How to achieve flow?

More important than finding the balance between skill and challenge is learning how to acknowledge when you are in flow and understanding the factors that got you there, so you can implement them more frequently throughout your work routines.

Everyone is unique, and flow can’t be attained with the same recipe for everyone, but I am here to provide you with some resources and proven techniques that can help you forge your own path to flow.

1. Setting Specific and reachable goals

As you read on the list above, goal setting applies to everything in life, it is an essential component of the activities and experiences that support flow. We move closer to the ideal experience when we set a goal and focus all our efforts on achieving it.

Working on big projects can be overwhelming and hinder the ability to enter a flow state. Breaking down tasks into smaller goals and focusing on each one as we complete them helps us maintain our attention and avoid stress. This approach not only improves work performance but also creates an ideal workflow environment, leading to feelings of happiness.

2. Setting a pre-flow routine

Ideally, entering a state of flow is simply a matter of getting settled and getting started. However, there are times when this is difficult, even when we love and are highly skilled at the task at hand. As mentioned earlier, recognizing when you are in flow and identifying the factors that aided you to get there can assist us in establishing a routine of "warm-up" exercises to ease us into the flow state.

I like my rituals to set the tone for a flow session. It doesn’t have to be complex - for me, a simple cup of matcha tea, breaking my task into smaller pieces, and having an "explore" session of 15-20 minutes to read, watch a video, or listen to a podcast about the task ahead helps me get into the mood to achieve my flow state.

3. Task batching
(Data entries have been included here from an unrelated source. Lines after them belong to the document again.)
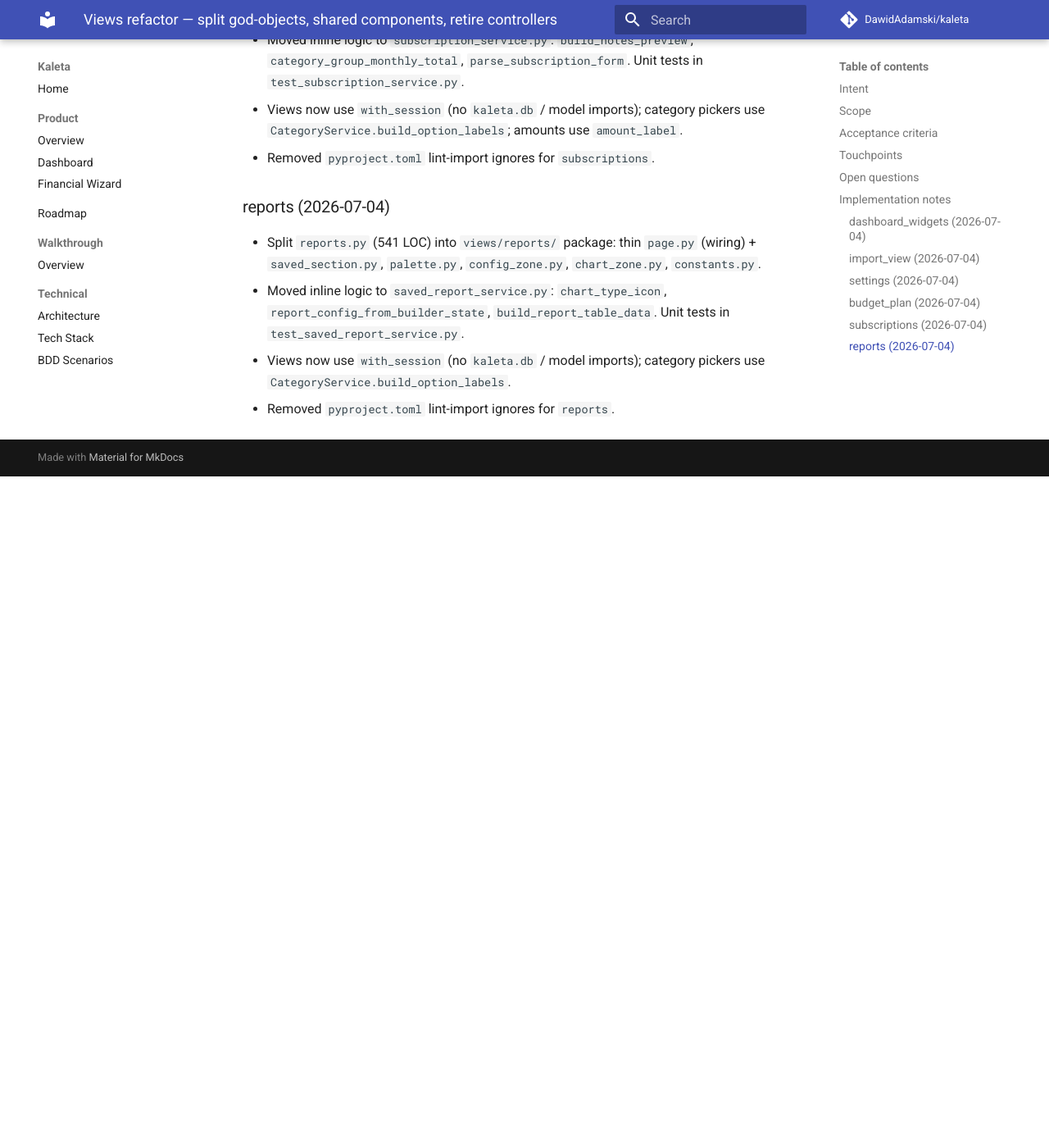
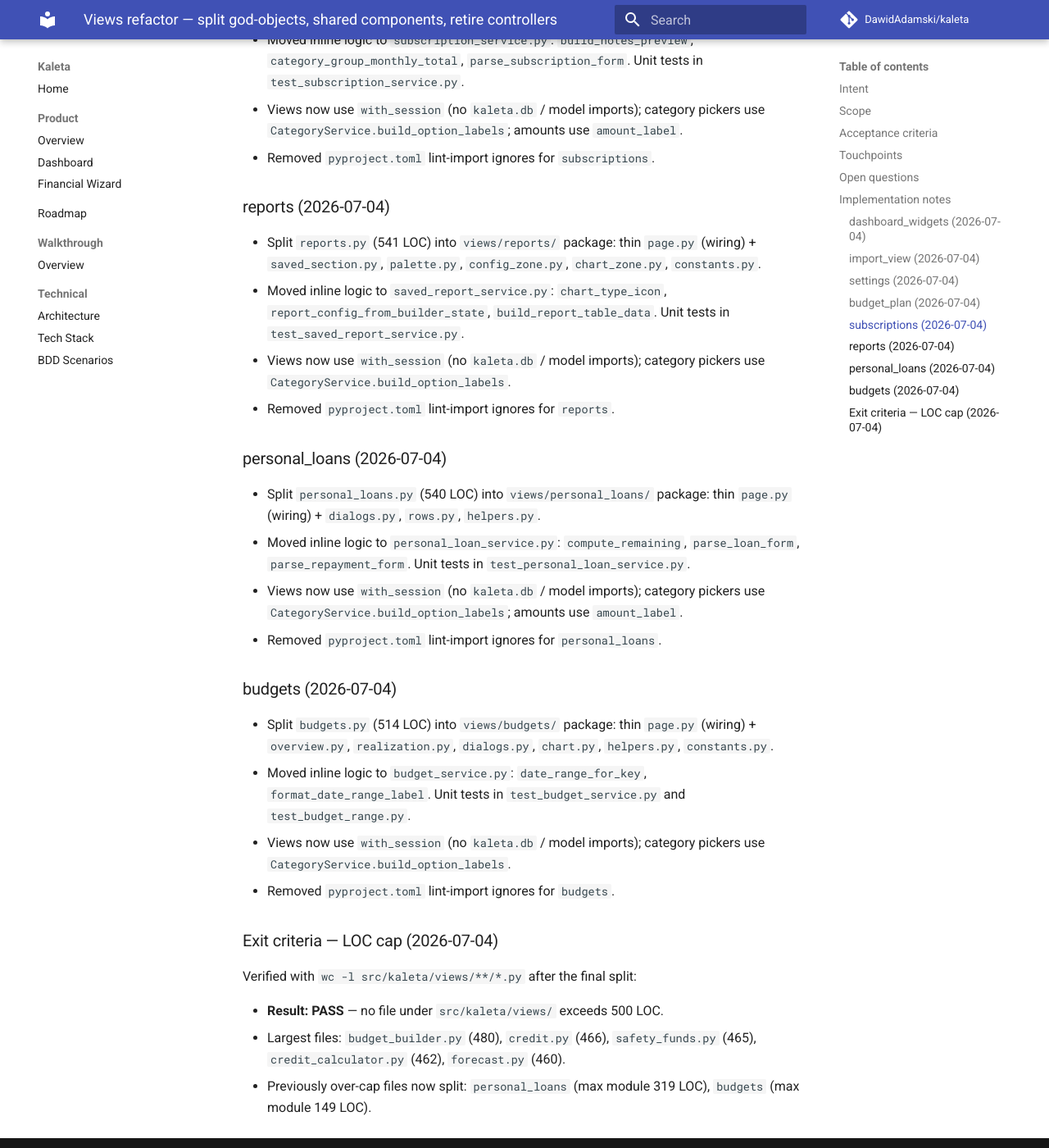
Before and after one commit to DawidAdamski/kaleta, an MkDocs documentation site: the page built from docs/plans/q3-views-refactor.md, in a window 1280 px wide and 1400 px high, scrolled down 3217 px. Shown: the whole window at 82% size. Built offline with MkDocs 1.6.1 and Material for MkDocs 9.7.7, drawn with Linux system fonts in a browser that asks for light colours; comment, search, counter and statistics services are not loaded; before the commit the page ends 3798 px from its top, so only the background shows below that.

Commit message:
Document personal_loans and budgets splits plus LOC exit criteria.
Record wc -l verification showing all view files are at or below 500 LOC.

Co-authored-by: Cursor <cursoragent@cursor.com>

```diff
--- a/docs/plans/q3-views-refactor.md
+++ b/docs/plans/q3-views-refactor.md
@@ -143,3 +143,36 @@ components.
 - Views now use `with_session` (no `kaleta.db` / model imports); category
   pickers use `CategoryService.build_option_labels`.
 - Removed `pyproject.toml` lint-import ignores for `reports`.
+
+### personal_loans (2026-07-04)
+
+- Split `personal_loans.py` (540 LOC) into `views/personal_loans/` package: thin
+  `page.py` (wiring) + `dialogs.py`, `rows.py`, `helpers.py`.
+- Moved inline logic to `personal_loan_service.py`: `compute_remaining`,
+  `parse_loan_form`, `parse_repayment_form`. Unit tests in
+  `test_personal_loan_service.py`.
+- Views now use `with_session` (no `kaleta.db` / model imports); category
+  pickers use `CategoryService.build_option_labels`; amounts use `amount_label`.
+- Removed `pyproject.toml` lint-import ignores for `personal_loans`.
+
+### budgets (2026-07-04)
+
+- Split `budgets.py` (514 LOC) into `views/budgets/` package: thin `page.py`
+  (wiring) + `overview.py`, `realization.py`, `dialogs.py`, `chart.py`,
+  `helpers.py`, `constants.py`.
+- Moved inline logic to `budget_service.py`: `date_range_for_key`,
+  `format_date_range_label`. Unit tests in `test_budget_service.py` and
+  `test_budget_range.py`.
+- Views now use `with_session` (no `kaleta.db` / model imports); category
+  pickers use `CategoryService.build_option_labels`.
+- Removed `pyproject.toml` lint-import ignores for `budgets`.
+
+### Exit criteria — LOC cap (2026-07-04)
+
+Verified with `wc -l src/kaleta/views/**/*.py` after the final split:
+
+- **Result: PASS** — no file under `src/kaleta/views/` exceeds 500 LOC.
+- Largest files: `budget_builder.py` (480), `credit.py` (466), `safety_funds.py`
+  (465), `credit_calculator.py` (462), `forecast.py` (460).
+- Previously over-cap files now split: `personal_loans` (max module 319 LOC),
+  `budgets` (max module 149 LOC).
```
Batch similar tasks together in order to hit autopilot, this enables the same area of your brain and eases you into the flow. Before starting your working sessions, take a few extra minutes to review all the tasks ahead for the day, and if possible, categorize them for your convenience. You can categorize them based on the time it will take you to complete them or their level of complexity/skill usage. Doing so will skyrocket your productivity levels and help you get lost in time and space when you hit the flow zone.

4. Plan ahead, pause later

Not every task from work can fit into a flow state, but we can make our efforts to try to make it work. Before starting your working session, map out the kinds of problems you might not be able to solve ahead of time, then create rules or guidelines to make fast decisions when encountering them. These decisions don't need to be perfect; they just have to be good enough. There is no need to push your muscle memory to solve them at that moment. This will allow you to avoid breaking and pausing your moment of flow. Have heuristics prepared to make decisions easily, if these shortcuts don’t apply, try to work your way around or over the issue, but don't stop moving.

Take this idea into your next work session, and figure out if this solution applies to your workflow. If not, take it as an opportunity to learn about it; how can you improve or prevent a pause in your flow state in the future?

We must learn to pay attention to the feelings that inform us of our mental condition, even though flow is a desirable state to achieve in our working days in order to make them more pleasurable, we can’t force it. The brain can’t stay in flow all the time, optimally the mind stays in flow for around 90 minutes to 2 hours, and you have to make the most out of this time, without triggering burnout.

Looking for ways to optimize the amount of time we spend in flow makes us more engaged, satisfied, and creative. As Csíkszentmihályi states in his book - We must strive for flow in all we do, from our jobs and everyday responsibilities to our leisure time and pleasures, if we want to be truly happy.

Sure, you can get things done by just doing the bare minimum, but why not aim for something better? When you learn to recognize and cultivate the state of flow, it can become a wonderful present you can give to yourself to achieve your work in less time and bring more joy to your everyday life.